The woods I played in as a young girl.
I do wonder if my girls are all suffering from their mental health problems because of the way society is now.  Are we all too disengaged from our surroundings and other people around us ~ we find it so much easier to connect via the virtual world. 
All of my girls suffer from anxiety and two from depression, then there is their chronic illnesses to contend with on top of that.  Would their lives have been any different had they been able to live their childhood the way both myself and Dave did?  Has the city living and technology played a part in their mental and physical health issues ~ would they be stronger and healthier had they lived a technology free childhood in the countryside?  I don’t know the answers to these questions, but I will always wonder. 
Is it a natural parental trait for you to blame yourself, “what if?” I had done this or that differently?

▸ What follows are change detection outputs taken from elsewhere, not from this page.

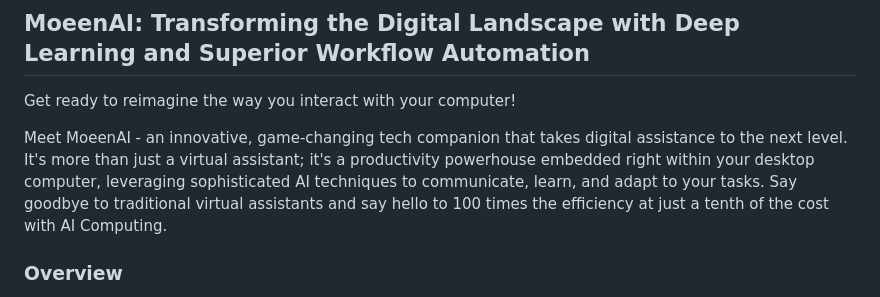
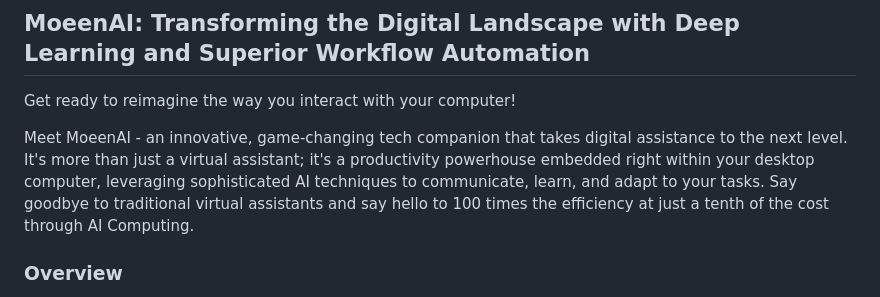
Before and after one commit to CB-PORTAL/moeen-ai, a Markdown page: README.md, the part around the change. Rendered like a GitHub page.

Commit message:
README.md "changed 'with' to 'through'"
Nothing to see here. Small change.

```diff
--- a/README.md
+++ b/README.md
@@ -5,7 +5,7 @@ Get ready to reimagine the way you interact with your computer!
 Meet MoeenAI - an innovative, game-changing tech companion that takes digital assistance to the next level.
 It's more than just a virtual assistant; it's a productivity powerhouse embedded right within your desktop computer,
 leveraging sophisticated AI techniques to communicate, learn, and adapt to your tasks. Say goodbye to
-traditional virtual assistants and say hello to 100 times the efficiency at just a tenth of the cost with AI Computing.
+traditional virtual assistants and say hello to 100 times the efficiency at just a tenth of the cost through AI Computing.
 
 ### Overview
 
```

I will always wonder.
All we can do now is try to teach our children to get outside as and when they can, to reconnect with nature, their surroundings, listen to the birds, smell the different scents that come with each season and to enjoy it quite simply for what it is. To believe that they can look, dress and behave how they want to without thoroughly analysing whether or not it would be acceptable with their peers, and whether they would be teased or ridiculed for just wanting to express themselves in their own unique way.  I try to teach them that life is for living your own unique way, to do what you can when you can, how you want to and not to be hindered by wondering how it will come across to others. 
Our choices have been dictated by my girls mental and physical health, their road isn’t the same as their friends, they are having to negotiate an unknown path – but although it may be scary and dark in places, together I am sure we will be able to overcome these patches and bring them forward to a place where they can flourish and grow, find their own paths in life and not fear the opinions or ridicule of others. 
So, back to my original question, what if? 
Who knows, perhaps our lives are this way for a reason we don’t yet know, perhaps it is to direct us towards a path we would otherwise not have followed.  I would like to believe that this is true and will try not to allow myself during my dark days to blame myself for choices I made on the girls behalf during their formative years. Perhaps fate ensures you find the path it has laid out for you and whatever choices you make it will end up where it wants you to go.
x~X~x